Date: Thu, 7 Nov 2002 08:48:56 -0500
From: Marie Ascher <lounge_ascher@HOTMAIL.COM>
Subject: For Bonnie

Below is my whtm...it got captured and held hostage by the listserv

The hotel/B&B that we stayed at was the Wateredge in Ambleside, which Frommer's describes as a "winning little choice". Here are some pictures: http://www.ambleside.u-k.org/adverts/wateredge/main.html.

On the day we arrived -- from London -- we were very very hungry. We were between meals at the hotel (they served breakfast, lunch and dinner to all guests every day) but they offered us some soup. Two huge bowls of creamy wild mushroom soup arrived in our room shortly thereafter. Soup was the thing to eat on this trip. I figure they do soup so well because it's soup weather all the time. Soup and tea. Our room itself was sort of overly <like that>, kind of froufrou frilly, and not in the oldest part of the building.
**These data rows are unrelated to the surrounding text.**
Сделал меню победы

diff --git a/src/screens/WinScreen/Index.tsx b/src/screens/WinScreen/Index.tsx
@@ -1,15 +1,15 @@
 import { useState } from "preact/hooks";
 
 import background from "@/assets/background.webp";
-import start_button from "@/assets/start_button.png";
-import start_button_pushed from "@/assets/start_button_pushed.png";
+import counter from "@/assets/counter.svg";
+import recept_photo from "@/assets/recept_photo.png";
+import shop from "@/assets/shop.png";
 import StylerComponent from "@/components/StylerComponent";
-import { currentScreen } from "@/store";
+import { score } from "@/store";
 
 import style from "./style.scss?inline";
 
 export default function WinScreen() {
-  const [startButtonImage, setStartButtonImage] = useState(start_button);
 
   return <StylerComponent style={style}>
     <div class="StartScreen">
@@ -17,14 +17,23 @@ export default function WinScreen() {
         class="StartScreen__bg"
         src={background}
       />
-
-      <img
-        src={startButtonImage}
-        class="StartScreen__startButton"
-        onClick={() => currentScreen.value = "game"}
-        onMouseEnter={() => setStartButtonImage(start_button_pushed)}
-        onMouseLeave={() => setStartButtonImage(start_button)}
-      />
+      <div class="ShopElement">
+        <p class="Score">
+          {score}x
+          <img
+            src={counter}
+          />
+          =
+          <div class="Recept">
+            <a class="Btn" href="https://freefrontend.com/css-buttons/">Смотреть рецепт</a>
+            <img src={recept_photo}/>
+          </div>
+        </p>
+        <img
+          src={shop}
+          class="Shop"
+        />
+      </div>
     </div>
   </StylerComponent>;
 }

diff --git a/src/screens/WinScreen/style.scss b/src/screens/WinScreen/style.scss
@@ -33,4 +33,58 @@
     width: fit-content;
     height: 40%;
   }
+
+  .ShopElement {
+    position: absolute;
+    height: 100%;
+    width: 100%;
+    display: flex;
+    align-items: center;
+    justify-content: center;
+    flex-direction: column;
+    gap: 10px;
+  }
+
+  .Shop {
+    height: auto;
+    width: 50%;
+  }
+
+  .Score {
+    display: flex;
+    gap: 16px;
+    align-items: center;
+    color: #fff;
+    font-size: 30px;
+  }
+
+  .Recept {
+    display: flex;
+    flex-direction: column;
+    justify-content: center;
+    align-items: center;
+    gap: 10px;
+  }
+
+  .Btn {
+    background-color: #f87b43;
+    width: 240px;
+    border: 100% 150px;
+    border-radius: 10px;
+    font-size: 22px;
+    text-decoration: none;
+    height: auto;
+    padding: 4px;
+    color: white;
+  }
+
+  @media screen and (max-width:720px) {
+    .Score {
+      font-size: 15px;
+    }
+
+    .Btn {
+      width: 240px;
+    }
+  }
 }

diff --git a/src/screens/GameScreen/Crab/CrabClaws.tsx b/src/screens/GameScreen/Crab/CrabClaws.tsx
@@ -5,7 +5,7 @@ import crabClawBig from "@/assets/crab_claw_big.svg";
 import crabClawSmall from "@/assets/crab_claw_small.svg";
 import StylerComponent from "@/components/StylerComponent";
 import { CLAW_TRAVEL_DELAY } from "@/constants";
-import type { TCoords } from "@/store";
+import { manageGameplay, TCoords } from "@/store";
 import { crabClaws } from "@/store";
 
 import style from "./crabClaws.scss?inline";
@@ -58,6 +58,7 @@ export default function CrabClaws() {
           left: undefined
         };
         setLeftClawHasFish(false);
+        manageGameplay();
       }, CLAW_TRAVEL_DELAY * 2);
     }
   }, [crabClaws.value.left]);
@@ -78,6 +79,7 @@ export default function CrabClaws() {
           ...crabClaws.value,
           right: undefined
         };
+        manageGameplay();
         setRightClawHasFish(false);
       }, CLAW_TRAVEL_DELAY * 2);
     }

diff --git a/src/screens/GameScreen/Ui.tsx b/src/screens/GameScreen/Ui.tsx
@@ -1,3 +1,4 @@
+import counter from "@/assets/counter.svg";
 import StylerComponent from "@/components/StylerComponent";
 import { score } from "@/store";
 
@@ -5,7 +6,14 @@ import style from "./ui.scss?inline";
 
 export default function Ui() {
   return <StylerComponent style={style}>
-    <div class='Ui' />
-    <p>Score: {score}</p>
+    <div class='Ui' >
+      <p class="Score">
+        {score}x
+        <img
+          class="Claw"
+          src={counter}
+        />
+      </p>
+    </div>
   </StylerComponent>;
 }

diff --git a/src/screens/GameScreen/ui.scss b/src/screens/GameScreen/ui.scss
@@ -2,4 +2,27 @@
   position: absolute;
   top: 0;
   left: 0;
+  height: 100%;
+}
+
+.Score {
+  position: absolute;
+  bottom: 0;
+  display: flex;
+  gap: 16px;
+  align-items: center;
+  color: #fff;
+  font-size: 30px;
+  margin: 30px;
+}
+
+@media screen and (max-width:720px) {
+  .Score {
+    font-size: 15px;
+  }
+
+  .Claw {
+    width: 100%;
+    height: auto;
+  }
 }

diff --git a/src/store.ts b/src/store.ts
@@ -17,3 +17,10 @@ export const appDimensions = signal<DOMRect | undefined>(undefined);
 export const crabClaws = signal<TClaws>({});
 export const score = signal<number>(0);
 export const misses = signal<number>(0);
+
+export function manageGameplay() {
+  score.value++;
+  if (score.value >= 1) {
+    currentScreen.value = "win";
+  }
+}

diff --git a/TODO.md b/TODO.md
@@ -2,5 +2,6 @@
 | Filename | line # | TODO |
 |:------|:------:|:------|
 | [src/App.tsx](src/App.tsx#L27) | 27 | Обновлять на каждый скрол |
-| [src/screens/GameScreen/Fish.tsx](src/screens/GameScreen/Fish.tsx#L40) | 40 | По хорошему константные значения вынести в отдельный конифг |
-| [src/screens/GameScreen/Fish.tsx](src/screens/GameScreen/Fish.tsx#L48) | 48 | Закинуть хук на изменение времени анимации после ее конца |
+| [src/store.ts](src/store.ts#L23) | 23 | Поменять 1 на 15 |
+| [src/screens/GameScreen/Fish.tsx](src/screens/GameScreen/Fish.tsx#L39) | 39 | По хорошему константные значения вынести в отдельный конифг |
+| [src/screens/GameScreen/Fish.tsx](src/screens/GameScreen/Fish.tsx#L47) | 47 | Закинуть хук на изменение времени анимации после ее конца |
But we were at ground level, with lakefront views and access.

The thing that really stands out about the place as a place to stay is the food. We stayed there for I think three nights, and we ate every single breakfast and dinner at the hotel. More food than we should eat, all very rich, and very delicious. Duck, lamb, fish. I think it was all very British but that British cooking has come a long way.

I'm sure this isn't helpful. I can't entirely recommend the place because like you I know there is probably better, you might have stayed in better, although I saw no flaw from the staff, to the accommodations themselves, to the setting, and of course, the food.

They had boats with little outboard motors (that's right, right? -- a little puttery thing) for guests to use so one day (or twice) we went out on the lake (Windermere, that is) and tied our boat to a dock over at Bowness, which is apparently the town where Bill and Hillary got engaged. We had lunch there, soup of course. And pints. Yes, soup and pints. A cute little town of curvy roads. We were quite taken with Ambleside and the whole area -- the stonework, the quaintness of these towns, the natural beauty of the area. One cabbie said the Texans who visit refer to the stone walls as "stone fences".

One day we played pitch n putt golf in Ambleside, which seemed a very British thing to do, me in my red Doc Marten's (procured in London), however. I do not have a talent in this area. I had to climb a wall into an adjoining cemetery at one point.

We bussed to near Castlerigg, and then walked along that very hallucinogenic path to the stone circle. I think I had something of an out-of-body experience along there. Maybe I ate something funny. When we got there, though, there was a group of <differently abled> adults picnicking in the middle of the circle. I got some really good pictures in which I don't
include any people, and it looks like I'm in the coolest, most serene place ever, because my pictures don't come with audio. The walk was the best part.

Oh, we also went to Wordsworth's home in...ahem, Cockermouth.

We took some walks in the woods, but we didn't <hike>. We didn't bring
the best footwear for it.

Marie